Facebook says it’s leading the privacy revolution. Critics say it’s trying to trick people into sharing more information than they realize. eSecurityPlanet looks at the charges, and hears from Facebook’s top man in Washington who says people are “panicking unnecessarily.”
It wouldn’t be a major announcement from Facebook if it weren’t met by howls of protest.
The latest follows yesterday’s revamp of the company’s privacy features, a process that will require all Facebook users to update the settings that determine how widely accessible the information they post to their profiles will be.
Facebook billed the changes as a consumer-friendly overhaul that would give users simpler and more granular controls over their information, but some digital rights and privacy advocates rushed to criticize the move.

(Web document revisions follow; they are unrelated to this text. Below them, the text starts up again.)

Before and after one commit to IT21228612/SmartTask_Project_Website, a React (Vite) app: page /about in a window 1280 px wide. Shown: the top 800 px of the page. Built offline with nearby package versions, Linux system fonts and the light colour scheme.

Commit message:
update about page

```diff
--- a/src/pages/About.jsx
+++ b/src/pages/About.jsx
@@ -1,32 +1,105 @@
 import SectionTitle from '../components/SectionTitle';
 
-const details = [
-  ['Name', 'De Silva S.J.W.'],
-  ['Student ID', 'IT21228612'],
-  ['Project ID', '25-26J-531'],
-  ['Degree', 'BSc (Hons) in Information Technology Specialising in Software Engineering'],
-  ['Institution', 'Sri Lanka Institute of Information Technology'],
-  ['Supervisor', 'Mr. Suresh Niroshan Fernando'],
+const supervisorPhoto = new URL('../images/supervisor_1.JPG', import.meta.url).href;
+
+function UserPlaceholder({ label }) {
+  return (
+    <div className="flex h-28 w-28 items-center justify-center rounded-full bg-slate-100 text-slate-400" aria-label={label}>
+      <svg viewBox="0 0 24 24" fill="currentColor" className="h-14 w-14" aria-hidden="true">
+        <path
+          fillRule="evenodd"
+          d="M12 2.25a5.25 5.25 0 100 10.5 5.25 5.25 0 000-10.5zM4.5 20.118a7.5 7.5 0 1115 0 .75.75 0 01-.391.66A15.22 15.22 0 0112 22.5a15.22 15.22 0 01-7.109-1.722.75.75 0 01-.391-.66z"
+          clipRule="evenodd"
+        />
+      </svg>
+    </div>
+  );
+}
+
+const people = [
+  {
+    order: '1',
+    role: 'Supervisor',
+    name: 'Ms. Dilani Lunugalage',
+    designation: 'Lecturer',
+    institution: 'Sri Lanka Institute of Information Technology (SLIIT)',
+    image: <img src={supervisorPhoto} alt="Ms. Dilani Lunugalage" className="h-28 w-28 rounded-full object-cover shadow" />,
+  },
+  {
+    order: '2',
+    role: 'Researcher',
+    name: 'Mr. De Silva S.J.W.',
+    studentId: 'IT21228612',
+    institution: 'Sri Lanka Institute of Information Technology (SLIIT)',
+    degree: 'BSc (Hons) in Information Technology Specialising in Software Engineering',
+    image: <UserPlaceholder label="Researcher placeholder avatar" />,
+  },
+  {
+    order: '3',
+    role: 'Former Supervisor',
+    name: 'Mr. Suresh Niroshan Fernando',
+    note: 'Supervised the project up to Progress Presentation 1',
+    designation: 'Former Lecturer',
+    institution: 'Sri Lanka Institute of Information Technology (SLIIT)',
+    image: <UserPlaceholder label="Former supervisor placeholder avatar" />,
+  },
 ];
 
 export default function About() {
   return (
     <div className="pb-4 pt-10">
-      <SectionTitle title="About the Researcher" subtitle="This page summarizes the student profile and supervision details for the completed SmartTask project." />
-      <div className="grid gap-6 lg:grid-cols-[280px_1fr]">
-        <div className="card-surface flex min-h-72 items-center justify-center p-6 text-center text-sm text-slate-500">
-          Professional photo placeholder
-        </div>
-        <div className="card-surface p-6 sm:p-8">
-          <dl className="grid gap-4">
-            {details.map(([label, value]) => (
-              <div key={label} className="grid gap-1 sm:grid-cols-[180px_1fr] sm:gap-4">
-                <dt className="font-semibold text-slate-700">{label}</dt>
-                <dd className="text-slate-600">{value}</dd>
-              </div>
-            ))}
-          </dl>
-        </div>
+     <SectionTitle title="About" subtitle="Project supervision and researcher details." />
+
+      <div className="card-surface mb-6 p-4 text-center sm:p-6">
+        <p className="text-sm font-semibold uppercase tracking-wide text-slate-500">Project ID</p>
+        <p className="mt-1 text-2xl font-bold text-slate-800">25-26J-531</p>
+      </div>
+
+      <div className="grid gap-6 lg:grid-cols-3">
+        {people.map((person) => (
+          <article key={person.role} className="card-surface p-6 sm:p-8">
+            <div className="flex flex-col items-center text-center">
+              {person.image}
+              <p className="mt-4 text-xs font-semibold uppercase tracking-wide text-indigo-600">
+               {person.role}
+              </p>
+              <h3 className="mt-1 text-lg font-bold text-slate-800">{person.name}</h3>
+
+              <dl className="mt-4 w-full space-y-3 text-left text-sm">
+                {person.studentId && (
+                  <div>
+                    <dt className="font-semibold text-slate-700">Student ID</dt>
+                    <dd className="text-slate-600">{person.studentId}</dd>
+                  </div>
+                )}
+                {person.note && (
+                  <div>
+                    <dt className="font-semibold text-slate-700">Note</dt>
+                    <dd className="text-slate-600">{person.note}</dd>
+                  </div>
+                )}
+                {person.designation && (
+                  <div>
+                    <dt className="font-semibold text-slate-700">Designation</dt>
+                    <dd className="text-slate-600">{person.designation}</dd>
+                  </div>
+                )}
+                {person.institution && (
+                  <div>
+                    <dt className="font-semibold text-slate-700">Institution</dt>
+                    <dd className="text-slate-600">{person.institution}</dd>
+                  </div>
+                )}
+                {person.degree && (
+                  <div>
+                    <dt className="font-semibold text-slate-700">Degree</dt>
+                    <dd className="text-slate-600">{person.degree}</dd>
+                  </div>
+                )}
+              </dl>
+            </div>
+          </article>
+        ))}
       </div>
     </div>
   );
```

Specifically, they worry that as users are prompted to update their controls, Facebook set the default setting for status updates, photos, and other posts to “everyone,” meaning that that information would be open to the entire Web, not just the Facebook community.
“Facebook’s new changes are obviously intended to get people to open up even more of their Facebook data to the public,” Kevin Bankston, an attorney with the Electronic Frontier Foundation (EFF), wrote of the new features. “The privacy ‘transition tool’ that guides users through the configuration will ‘recommend’ — preselect by default — the setting to share the content they post to Facebook, such as status messages and wall posts, with everyone on the Internet.”